#### Exercise inputs
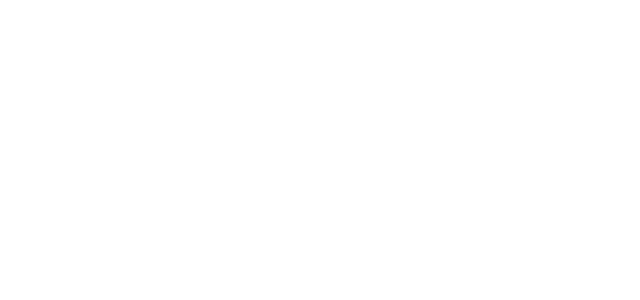
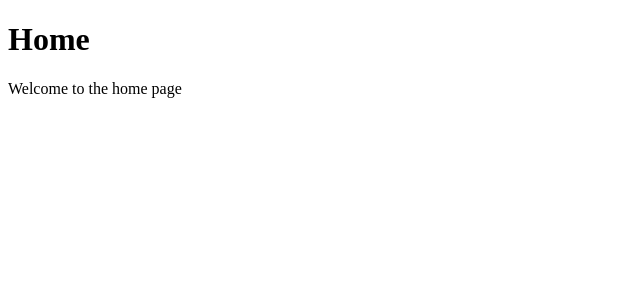
Before and after one commit to mseaman26/intro-to-socket.io, a React (Vite) app in the folder client/: page / in a window 1280 px wide. Shown: the top 300 px of the page, without its empty margins (0-640 px from the left). Built offline with nearby package versions, Linux system fonts and the light colour scheme.

Commit message:
context setup

```diff
--- a/client/package.json
+++ b/client/package.json
@@ -10,9 +10,10 @@
     "preview": "vite preview"
   },
   "dependencies": {
+    "jwt-decode": "^4.0.0",
     "react": "^18.3.1",
     "react-dom": "^18.3.1",
-    "jwt-decode": "^4.0.0"
+    "react-router-dom": "^6.26.2"
   },
   "devDependencies": {
     "@eslint/js": "^9.9.0",
--- a/client/src/App.jsx
+++ b/client/src/App.jsx
@@ -1,11 +1,11 @@
-import { useState } from 'react'
+import { Outlet } from 'react-router-dom';
 
 function App() {
 
   return (
-    <>
-
-    </>
+    <div>
+      <Outlet />
+    </div>
   )
 }
 
--- a/client/src/main.jsx
+++ b/client/src/main.jsx
@@ -1,9 +1,28 @@
-import { StrictMode } from 'react'
-import { createRoot } from 'react-dom/client'
+import ReactDOM from 'react-dom/client'
+import { createBrowserRouter, RouterProvider } from "react-router-dom";
+import { AuthProvider, AuthContext } from './utils/authContext.jsx'
+
 import App from './App.jsx'
+import Home from './pages/Home.jsx'
+import ErrorPage from './pages/ErrorPage.jsx'
 
-createRoot(document.getElementById('root')).render(
-  <StrictMode>
-    <App />
-  </StrictMode>,
+
+const router = createBrowserRouter([
+  {
+    path: "/",
+    element: <App />,
+    errorElement: <ErrorPage />,
+    children: [
+      {
+        index: true,
+        element: <Home />
+      }
+    ]
+  },
+]);
+
+ReactDOM.createRoot(document.getElementById('root')).render(
+  <AuthProvider>
+    <RouterProvider router={router} />
+  </AuthProvider>
 )
--- /dev/null
+++ b/client/src/pages/ErrorPage.jsx
@@ -0,0 +1,10 @@
+const ErrorPage = () => {
+    return (
+        <div>
+        <h1>404</h1>
+        <p>Page not found</p>
+        </div>
+    )
+}
+
+export default ErrorPage
--- /dev/null
+++ b/client/src/pages/Home.jsx
@@ -0,0 +1,17 @@
+import { useContext } from "react"
+import { AuthContext } from '../utils/authContext.jsx'
+
+const Home = () => {
+
+    const { user } = useContext(AuthContext);
+    console.log('user: ', user)
+
+    return (
+        <div>
+            <h1>Home</h1>
+            <p>Welcome to the home page</p>
+        </div>
+    )
+}
+
+export default Home
--- /dev/null
+++ b/client/src/utils/authContext.jsx
@@ -0,0 +1,13 @@
+import { createContext , useState} from "react";
+
+export const AuthContext = createContext();
+
+export const AuthProvider = ({ children }) => {
+    const [user, setUser] = useState(null);
+
+    return (
+        <AuthContext.Provider value={{ user, setUser }}>
+            {children}
+        </AuthContext.Provider>
+    );
+}
```
Also changed, not shown: client/src/pages/Login.jsx (added, +9 -0 lines), client/src/pages/Signup.jsx (added, +9 -0 lines), 2 other files (tests, documents, lock files or other folders).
########
◆ **Work to complete**: Reproduce the records verbatim, omitting all images they contain.

◆ **Written solution**:
Before and after one commit to mseaman26/intro-to-socket.io, a React (Vite) app in the folder client/: page / in a window 1280 px wide. Shown: the top 300 px of the page, without its empty margins (0-640 px from the left). Built offline with nearby package versions, Linux system fonts and the light colour scheme.

Commit message:
context setup

```diff
--- a/client/package.json
+++ b/client/package.json
@@ -10,9 +10,10 @@
     "preview": "vite preview"
   },
   "dependencies": {
+    "jwt-decode": "^4.0.0",
     "react": "^18.3.1",
     "react-dom": "^18.3.1",
-    "jwt-decode": "^4.0.0"
+    "react-router-dom": "^6.26.2"
   },
   "devDependencies": {
     "@eslint/js": "^9.9.0",
--- a/client/src/App.jsx
+++ b/client/src/App.jsx
@@ -1,11 +1,11 @@
-import { useState } from 'react'
+import { Outlet } from 'react-router-dom';
 
 function App() {
 
   return (
-    <>
-
-    </>
+    <div>
+      <Outlet />
+    </div>
   )
 }
 
--- a/client/src/main.jsx
+++ b/client/src/main.jsx
@@ -1,9 +1,28 @@
-import { StrictMode } from 'react'
-import { createRoot } from 'react-dom/client'
+import ReactDOM from 'react-dom/client'
+import { createBrowserRouter, RouterProvider } from "react-router-dom";
+import { AuthProvider, AuthContext } from './utils/authContext.jsx'
+
 import App from './App.jsx'
+import Home from './pages/Home.jsx'
+import ErrorPage from './pages/ErrorPage.jsx'
 
-createRoot(document.getElementById('root')).render(
-  <StrictMode>
-    <App />
-  </StrictMode>,
+
+const router = createBrowserRouter([
+  {
+    path: "/",
+    element: <App />,
+    errorElement: <ErrorPage />,
+    children: [
+      {
+        index: true,
+        element: <Home />
+      }
+    ]
+  },
+]);
+
+ReactDOM.createRoot(document.getElementById('root')).render(
+  <AuthProvider>
+    <RouterProvider router={router} />
+  </AuthProvider>
 )
--- /dev/null
+++ b/client/src/pages/ErrorPage.jsx
@@ -0,0 +1,10 @@
+const ErrorPage = () => {
+    return (
+        <div>
+        <h1>404</h1>
+        <p>Page not found</p>
+        </div>
+    )
+}
+
+export default ErrorPage
--- /dev/null
+++ b/client/src/pages/Home.jsx
@@ -0,0 +1,17 @@
+import { useContext } from "react"
+import { AuthContext } from '../utils/authContext.jsx'
+
+const Home = () => {
+
+    const { user } = useContext(AuthContext);
+    console.log('user: ', user)
+
+    return (
+        <div>
+            <h1>Home</h1>
+            <p>Welcome to the home page</p>
+        </div>
+    )
+}
+
+export default Home
--- /dev/null
+++ b/client/src/utils/authContext.jsx
@@ -0,0 +1,13 @@
+import { createContext , useState} from "react";
+
+export const AuthContext = createContext();
+
+export const AuthProvider = ({ children }) => {
+    const [user, setUser] = useState(null);
+
+    return (
+        <AuthContext.Provider value={{ user, setUser }}>
+            {children}
+        </AuthContext.Provider>
+    );
+}
```
Also changed, not shown: client/src/pages/Login.jsx (added, +9 -0 lines), client/src/pages/Signup.jsx (added, +9 -0 lines), 2 other files (tests, documents, lock files or other folders).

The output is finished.